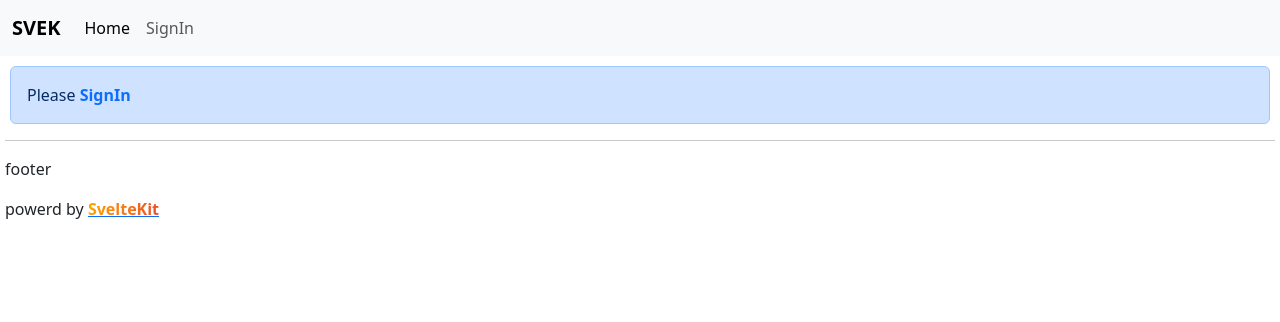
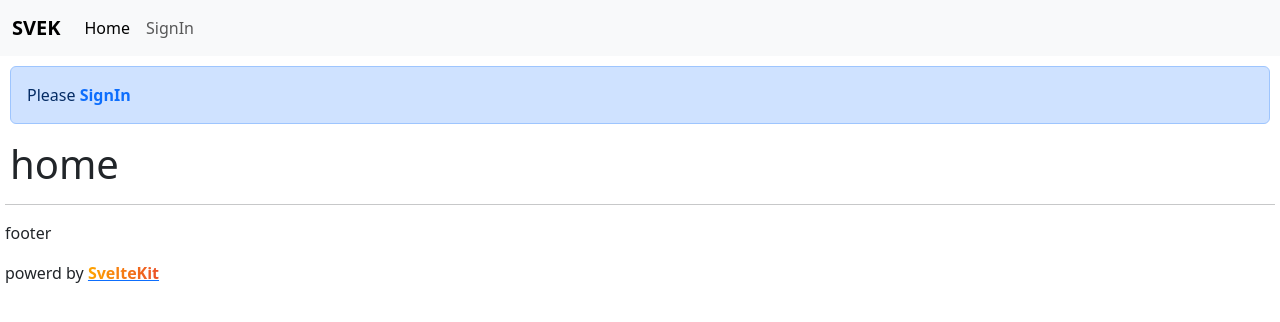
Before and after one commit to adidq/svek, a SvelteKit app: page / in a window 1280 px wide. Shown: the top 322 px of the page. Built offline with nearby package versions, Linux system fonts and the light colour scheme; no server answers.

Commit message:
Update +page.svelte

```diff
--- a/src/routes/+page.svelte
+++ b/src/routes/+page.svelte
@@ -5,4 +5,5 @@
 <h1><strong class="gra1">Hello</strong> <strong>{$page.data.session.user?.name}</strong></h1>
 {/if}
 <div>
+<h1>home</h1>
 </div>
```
********
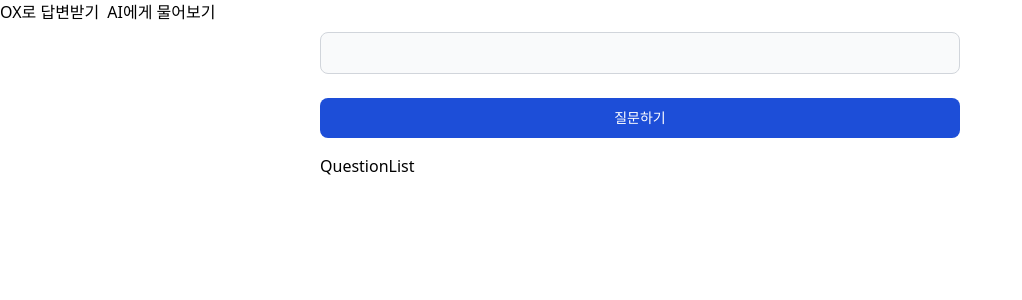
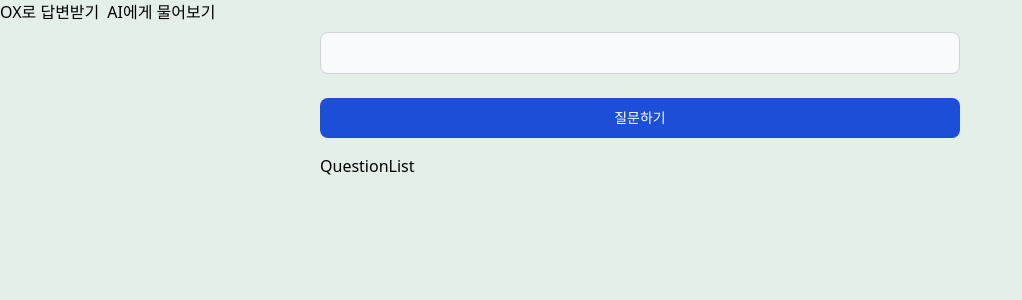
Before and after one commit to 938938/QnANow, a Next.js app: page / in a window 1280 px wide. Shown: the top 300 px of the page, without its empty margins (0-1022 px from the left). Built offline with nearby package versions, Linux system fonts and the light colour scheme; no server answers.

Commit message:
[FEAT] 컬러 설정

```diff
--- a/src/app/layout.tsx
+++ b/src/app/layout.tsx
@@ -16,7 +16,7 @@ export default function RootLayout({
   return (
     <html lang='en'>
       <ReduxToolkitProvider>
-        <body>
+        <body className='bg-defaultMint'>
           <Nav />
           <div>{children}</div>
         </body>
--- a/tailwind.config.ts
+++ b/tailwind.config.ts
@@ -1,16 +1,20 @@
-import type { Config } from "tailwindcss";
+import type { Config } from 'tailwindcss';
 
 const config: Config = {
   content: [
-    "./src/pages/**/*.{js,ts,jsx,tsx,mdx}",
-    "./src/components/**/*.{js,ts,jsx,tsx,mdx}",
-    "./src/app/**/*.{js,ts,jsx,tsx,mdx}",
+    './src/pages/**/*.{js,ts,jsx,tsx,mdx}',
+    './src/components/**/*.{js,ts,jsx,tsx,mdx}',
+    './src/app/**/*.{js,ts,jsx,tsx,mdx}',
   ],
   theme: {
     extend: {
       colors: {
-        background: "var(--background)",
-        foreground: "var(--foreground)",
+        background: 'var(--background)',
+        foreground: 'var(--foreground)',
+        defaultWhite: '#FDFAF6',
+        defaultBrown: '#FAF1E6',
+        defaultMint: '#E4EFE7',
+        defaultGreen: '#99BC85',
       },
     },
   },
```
********
## Problem:
Copy every line in the data above that has the string "from" in it.

## Response for this exercise:
Before and after one commit to 938938/QnANow, a Next.js app: page / in a window 1280 px wide. Shown: the top 300 px of the page, without its empty margins (0-1022 px from the left). Built offline with nearby package versions, Linux system fonts and the light colour scheme; no server answers.
-import type { Config } from "tailwindcss";
+import type { Config } from 'tailwindcss';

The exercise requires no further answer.